Scottish Power’s subsidiary, PacifiCorp, filed for a 50-year operational license for their Klamath River dam complex in April. A week later, the Klamath River Tribes, the Pacific Coast Federation of Fishermen’s Associations and Friends of the River filed comments with the Federal Energy Regulatory Commission (FERC) citing deficiencies in the document.

“It’s amazing that a 4 foot tall, 80 lb. document could lack anything, but this document has a gaping hole in it,,” said Merv George, Jr. director of the Klamath River Inter-Tribal Fish and Water Commission. “At PacifiCorp’s invitation, we attended meetings for over two years to work out an application we could all live with. We constantly voiced concerns over fish passage. In the end, we’re left feeling betrayed.”

In May and June, the battle for the Klamath heated up even more.

• The tribes wrote to the corporation’s Board in Glasgow, requesting it to direct PacifiCorps to enter settlement negotiations.

• The Klamath Tribes in the Upper Klamath Basin filed suit against PacifiCorp, seeking at least $1 billion in compensation for the destruction of salmon runs that they traditionally fished above Iron Gate Dam.

• On June 22, the tribes, environmentalists and fishermen held a large protest before a FERC hearing in Eureka. After the protest, more than 200 people packed a large hotel conference room, most arguing for the removal of Pacific Power dams.

Meanwhile, the transnational corporation touts its credentials in bombastic fashion on the Scottish Power website: “With more power in England than Bonnie Prince Charlie, Scottish Power is a hero in the UK’s deregulated energy market. One of the largest multi-utilities in the country, the company supplies electricity and natural gas to 4 million customers and generates 5,000 MW of capacity, (primary fossil-fueled) through its UK division, which also markets and trades energy.”

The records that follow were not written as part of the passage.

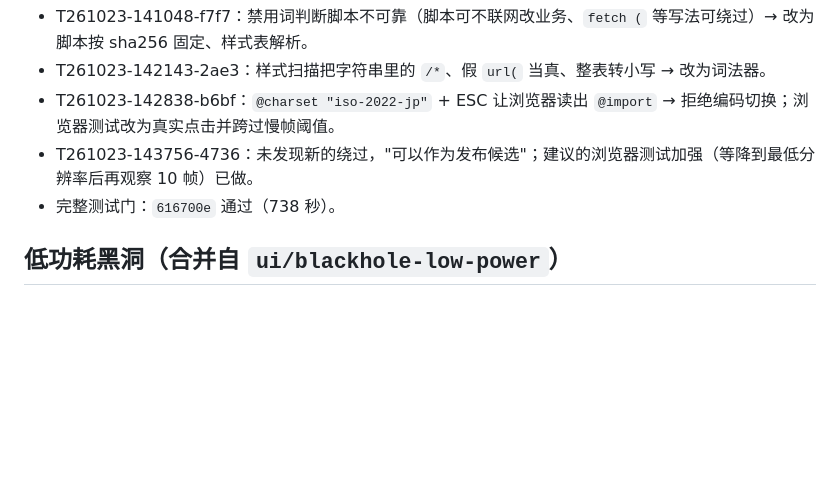
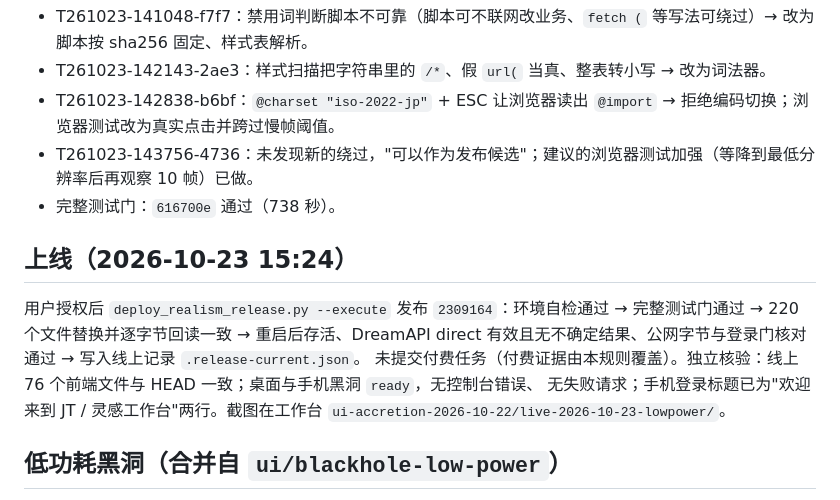
Before and after one commit to gonewiththesakura-creator/jt-creative-studio, a Markdown page: docs/paid-evidence-visual-only-20261023.md, the part around the change. GitHub-like rendering; blank space fills up the shorter version.

```diff
--- a/docs/paid-evidence-visual-only-20261023.md
+++ b/docs/paid-evidence-visual-only-20261023.md
@@ -31,6 +31,13 @@
 - T261023-143756-4736：未发现新的绕过，"可以作为发布候选"；建议的浏览器测试加强（等降到最低分辨率后再观察 10 帧）已做。
 - 完整测试门：`616700e` 通过（738 秒）。
 
+## 上线（2026-10-23 15:24）
+
+用户授权后 `deploy_realism_release.py --execute` 发布 `2309164`：环境自检通过 → 完整测试门通过 → 220 个文件替换并逐字节回读一致 →
+重启后存活、DreamAPI direct 有效且无不确定结果、公网字节与登录门核对通过 → 写入线上记录 `.release-current.json`。
+未提交付费任务（付费证据由本规则覆盖）。独立核验：线上 76 个前端文件与 HEAD 一致；桌面与手机黑洞 `ready`，无控制台错误、
+无失败请求；手机登录标题已为"欢迎来到 JT / 灵感工作台"两行。截图在工作台 `ui-accretion-2026-10-22/live-2026-10-23-lowpower/`。
+
 ## 低功耗黑洞（合并自 `ui/blackhole-low-power`）
 
 - 软件渲染（SwiftShader、llvmpipe 等）直接显示静止黑洞；连续两帧超过 1 秒、或降到最低分辨率仍持续慢帧，也转静止。
```
Also changed, not shown: README.md (+4 -5 lines).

However, to the tribes, environmentalists and anglers, Scottish Power is anything but a “hero.” They claim that the dams operated by PacifiCorp, played “a significant part” in the Klamath River fish kill of September 2002. In the largest fish kill in U.S. history, over 34,000 salmon perished because of the outbreak of disease in the low, warm flows.

The tribes cite several key flaws in PacifiCorp’s application, including lack of water quality data and overestimations of projected earnings from the project, but what river advocates find most troubling is the lack of fish passage studies.

In response to the tribes’ claims, a spokesman for Scottish Power was quoted in the Sunday Herald in Glasgow, Scotland on May 16 as saying, “Removal of the dams would perhaps please the tribes, but it could spell disaster for farmers in the area in terms of irrigation. Our relicensing proposal calls for a compromise.”

Craig Tucker of Friends of the River pointed out the ludicrousness of this contention. “The claim that removing dams or installing fish ladders would hurt agriculture is a total lie,” he stated. “They don’t provide irrigation water and dam removal would have a negligible impact on electricity production in California.”

Pacific Corp’s Klamath River powerhouses generate 151 megawatts, only 2 percent of the subsidiary’s total hydroelectricity, so removal of the dams would have a tiny impact upon the total electricity generated by Klamath River Powerhouses.

“The dams do not benefit Basin communities,” said Leaf Hillman of the Karuk Tribe “They don’t provide for irrigation or flood control and even the California Energy Commission tells us that they produce very little electricity. PacifiCorp is looking for a cheap way out, not a solution to the problem.”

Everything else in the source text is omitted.